# Introduction to general relativity

## Summary

This course will serve as a basic introduction to the mathematical theory of general relativity. We will cover topics including the formalism of Lorentzian geometry, the formulation of the initial value problem for the Einstein equations and applications on the global structure of the spacetime.

## Content

General relativity is a theory of gravity in which space time are jointly modeled by a 4 dimensional differentiable manifold equipped with a Lorentzian (i.e. pseudo-Riemannian) metric tensor. The geometry of the spacetime is determined by the matter present at each point via the celebrated Einstein field equations. Therefore, understanding the predictions of general relativity for the structure of our universe requires both a geometric and an analytic approach.

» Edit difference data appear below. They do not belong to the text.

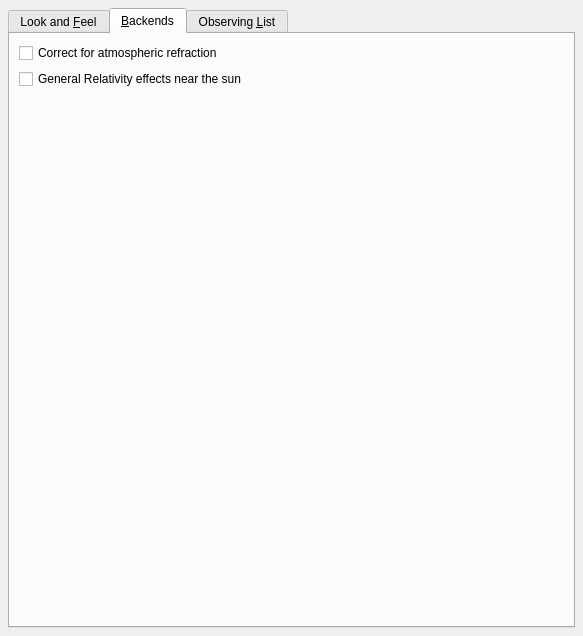
Old version of the form kstars/options/opsadvanced.ui in the repository KDE/kstars.
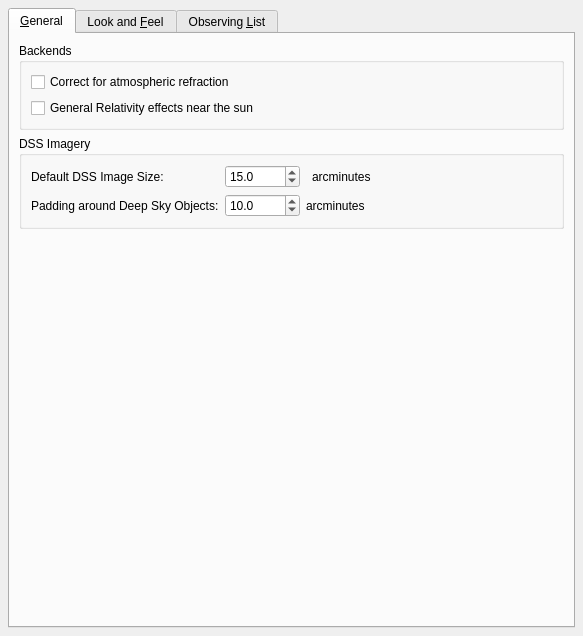
New version of the form. The open tabs and pages were chosen to show the change. Custom widgets are drawn as their Qt base class.

Commit message:
1. Rename the 'Backends' tab under 'Advanced' options to 'General' and    add a "DSS Imagery" group in it.
2. DSS Image default size / padding is now configurable.

Diff of the .ui file:
```diff
--- a/kstars/options/opsadvanced.ui
+++ b/kstars/options/opsadvanced.ui
@@ -22,6 +22,157 @@
      <property name="currentIndex">
       <number>2</number>
      </property>
+     <widget class="QWidget" name="tab">
+      <attribute name="title">
+       <string>&amp;General</string>
+      </attribute>
+      <layout class="QVBoxLayout" name="verticalLayout">
+       <item>
+        <widget class="QGroupBox" name="BackendsGroupBox">
+         <property name="title">
+          <string>Backends</string>
+         </property>
+         <layout class="QVBoxLayout" name="verticalLayout_4">
+          <item>
+           <widget class="QCheckBox" name="kcfg_UseRefraction">
+            <property name="toolTip">
+             <string>Correct coordinates of objects for the effects of the atmosphere</string>
+            </property>
+            <property name="whatsThis">
+             <string>The atmosphere bends light passing through it, like a lens.  If this item is checked, this &quot;atmospheric refraction&quot; will be simulated in the sky map.  Note that this correction is only applied when using the Horizontal coordinate system.</string>
+            </property>
+            <property name="text">
+             <string>Correct for atmospheric refraction</string>
+            </property>
+           </widget>
+          </item>
+          <item>
+           <widget class="QCheckBox" name="kcfg_UseRelativistic">
+            <property name="toolTip">
+             <string>Correct for the effect of sun's gravity on star positions, as predicted by General Relativity, and verified by Eddington's experiment.</string>
+            </property>
+            <property name="text">
+             <string>General Relativity effects near the sun</string>
+            </property>
+           </widget>
+          </item>
+         </layout>
+        </widget>
+       </item>
+       <item>
+        <widget class="QGroupBox" name="ImageryGroupBox">
+         <property name="title">
+          <string>DSS Imagery</string>
+         </property>
+         <layout class="QGridLayout" name="gridLayout">
+          <item row="0" column="0">
+           <widget class="QLabel" name="label">
+            <property name="text">
+             <string>Default DSS Image Size: </string>
+            </property>
+           </widget>
+          </item>
+          <item row="0" column="1">
+           <widget class="QDoubleSpinBox" name="kcfg_DefaultDSSImageSize">
+            <property name="sizePolicy">
+             <sizepolicy hsizetype="Minimum" vsizetype="Fixed">
+              <horstretch>0</horstretch>
+              <verstretch>0</verstretch>
+             </sizepolicy>
+            </property>
+            <property name="minimumSize">
+             <size>
+              <width>75</width>
+              <height>0</height>
+             </size>
+            </property>
+            <property name="decimals">
+             <number>1</number>
+            </property>
+            <property name="minimum">
+             <double>1.000000000000000</double>
+            </property>
+            <property name="maximum">
+             <double>75.000000000000000</double>
+            </property>
+            <property name="value">
+             <double>15.000000000000000</double>
+            </property>
+           </widget>
+          </item>
+          <item row="0" column="3">
+           <widget class="QLabel" name="DefaultDSSImageSizeUnitLabel">
+            <property name="sizePolicy">
+             <sizepolicy hsizetype="Expanding" vsizetype="Preferred">
+              <horstretch>0</horstretch>
+              <verstretch>0</verstretch>
+             </sizepolicy>
+            </property>
+            <property name="text">
+             <string>arcminutes</string>
+            </property>
+           </widget>
+          </item>
+          <item row="1" column="0">
+           <widget class="QLabel" name="label_3">
+            <property name="text">
+             <string>Padding around Deep Sky Objects:</string>
+            </property>
+           </widget>
+          </item>
+          <item row="1" column="1">
+           <widget class="QDoubleSpinBox" name="kcfg_DSSPadding">
+            <property name="minimumSize">
+             <size>
+              <width>75</width>
+              <height>0</height>
+             </size>
+            </property>
+            <property name="decimals">
+             <number>1</number>
+            </property>
+            <property name="minimum">
+             <double>1.000000000000000</double>
+            </property>
+            <property name="maximum">
+             <double>75.000000000000000</double>
+            </property>
+            <property name="value">
+             <double>10.000000000000000</double>
+            </property>
+           </widget>
+          </item>
+          <item row="1" column="2" colspan="2">
+           <widget class="QLabel" name="DSSPaddingUnitLabel">
+            <property name="sizePolicy">
+             <sizepolicy hsizetype="Expanding" vsizetype="Preferred">
+              <horstretch>0</horstretch>
+              <verstretch>0</verstretch>
+             </sizepolicy>
+            </property>
+            <property name="text">
+             <string>arcminutes</string>
+            </property>
+           </widget>
+          </item>
+         </layout>
+        </widget>
+       </item>
+       <item>
+        <spacer name="GeneralTabSpacer">
+         <property name="orientation">
+          <enum>Qt::Vertical</enum>
+         </property>
+         <property name="sizeHint" stdset="0">
+          <size>
+           <width>20</width>
+           <height>40</height>
+          </size>
+         </property>
+        </spacer>
+       </item>
+      </layout>
+     </widget>
      <widget class="QWidget" name="tab_3">
       <attribute name="title">
        <string>Look and &amp;Feel</string>
@@ -345,52 +496,6 @@
           <size>
            <width>20</width>
            <height>211</height>
-          </size>
-         </property>
-        </spacer>
-       </item>
-      </layout>
-      <zorder>textLabelHideTimeStep</zorder>
-      <zorder>verticalLayoutWidget_3</zorder>
-      <zorder>verticalLayoutWidget_2</zorder>
-     </widget>
-     <widget class="QWidget" name="tab">
-      <attribute name="title">
-       <string>&amp;Backends</string>
-      </attribute>
-      <layout class="QVBoxLayout" name="verticalLayout">
-       <item>
-        <widget class="QCheckBox" name="kcfg_UseRefraction">
-         <property name="toolTip">
-          <string>Correct coordinates of objects for the effects of the atmosphere</string>
-         </property>
-         <property name="whatsThis">
-          <string>The atmosphere bends light passing through it, like a lens.  If this item is checked, this &quot;atmospheric refraction&quot; will be simulated in the sky map.  Note that this correction is only applied when using the Horizontal coordinate system.</string>
-         </property>
-         <property name="text">
-          <string>Correct for atmospheric refraction</string>
-         </property>
-        </widget>
-       </item>
-       <item>
-        <widget class="QCheckBox" name="kcfg_UseRelativistic">
-         <property name="toolTip">
-          <string>Correct for the effect of sun's gravity on star positions, as predicted by General Relativity, and verified by Eddington's experiment.</string>
-         </property>
-         <property name="text">
-          <string>General Relativity effects near the sun</string>
-         </property>
-        </widget>
-       </item>
-       <item>
-        <spacer name="verticalSpacer_3">
-         <property name="orientation">
-          <enum>Qt::Vertical</enum>
-         </property>
-         <property name="sizeHint" stdset="0">
-          <size>
-           <width>20</width>
-           <height>537</height>
           </size>
          </property>
         </spacer>
```
Left out of the diff: 2 changed lines with no effect on the pictures. The commit also changes 3 other files.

In this course, we will introduce the basic notions of Lorentzian geometry (extending concepts introduced in any course of Riemannian geometry) and study the causal and geometric structure of Lorentzian manifolds appearing as solutions of the Einstein equations. We will also study the initial value problem formulation for the Einstein equations, which will be viewed as a system of evolution equations. Finally, we will explore the consequences of these equations on the global structure of the spacetime in the presence of black holes or in the case of cosmological solutions.

The course will cover the following topics:

- Basic Lorentzian geometry
- Causal structure of Lorentzian manifolds
- The linear wave equation
- The initial value problem for non-linear wave equations
- The Einstein field equations
- Formulation of the initial value problem for the Einstein equations
- Existence and uniqueness of spacetime solutions
- The maximal globally hyperbolic development
- Examples: Black hole solutions and cosmological spacetimes
- Penrose's incompleteness theorem

## Keywords

General relativity; Lorentzian geometry; Einstein field equations; non-linear wave equations; initial value problem

## Learning Prerequisites

## Required courses

The language of the course "Introduction to differentiable manifolds" (MATH-322) will be heavily used. A solid foundation in analysis (including measure theory and functional analysis) will also be necessary. The students should also have attended at least an introductory course in partial differential equations.

## Recommended courses

Introductory courses in Riemannian geometry and evolution PDEs would be helpful, but not necessary.

## Important concepts to start the course

Differentiable manifold, tensors, partial differential equations

## Learning Outcomes

By the end of the course, the student must be able to:

- Use the language of Lorentzian geometry effectively.
- Define the main concepts associated to the initial value problem formulation for the Einstein equations.
- Use the above notions and the basic PDE techniques introduced in the course to solve problems.
- Prove the main theorems appearing in the course.

## Transversal skills

- Assess one's own level of skill acquisition, and plan their on-going learning goals.
- Demonstrate a capacity for creativity.
- Demonstrate the capacity for critical thinking
- Access and evaluate appropriate sources of information.

## Teaching methods

2h lectures + 2h exercises

## Expected student activities

Attending lectures and solve problems sheets; interacting in class; revise course content.

## Assessment methods

Final exam.

Dans le cas de l'art. 3 al. 5 du Règlement de section, l'enseignant décide de la forme de l'examen qu'il communique aux

étudiants concernés.

## Supervision

Office hours | Yes |

Assistants | No |

Forum | No |

## Resources

## Virtual desktop infrastructure (VDI)

No

## Bibliography

We will follow closely the exposition of the following two books:

Wald, Robert; General relativity, The University of Chicago Press, 1984

Ringström, Hans; The Cauchy problem in General relativity, ESI Lectures in Mathematics & Physics, 2009.

## Ressources en bibliothèque

## Notes/Handbook

Written notes will be provided.

## In the programs

**Semester:**Spring**Exam form:**Written (summer session)**Subject examined:**Introduction to general relativity**Lecture:**2 Hour(s) per week x 14 weeks**Exercises:**2 Hour(s) per week x 14 weeks

**Semester:**Spring**Exam form:**Written (summer session)**Subject examined:**Introduction to general relativity**Lecture:**2 Hour(s) per week x 14 weeks**Exercises:**2 Hour(s) per week x 14 weeks

**Semester:**Spring**Exam form:**Written (summer session)**Subject examined:**Introduction to general relativity**Lecture:**2 Hour(s) per week x 14 weeks**Exercises:**2 Hour(s) per week x 14 weeks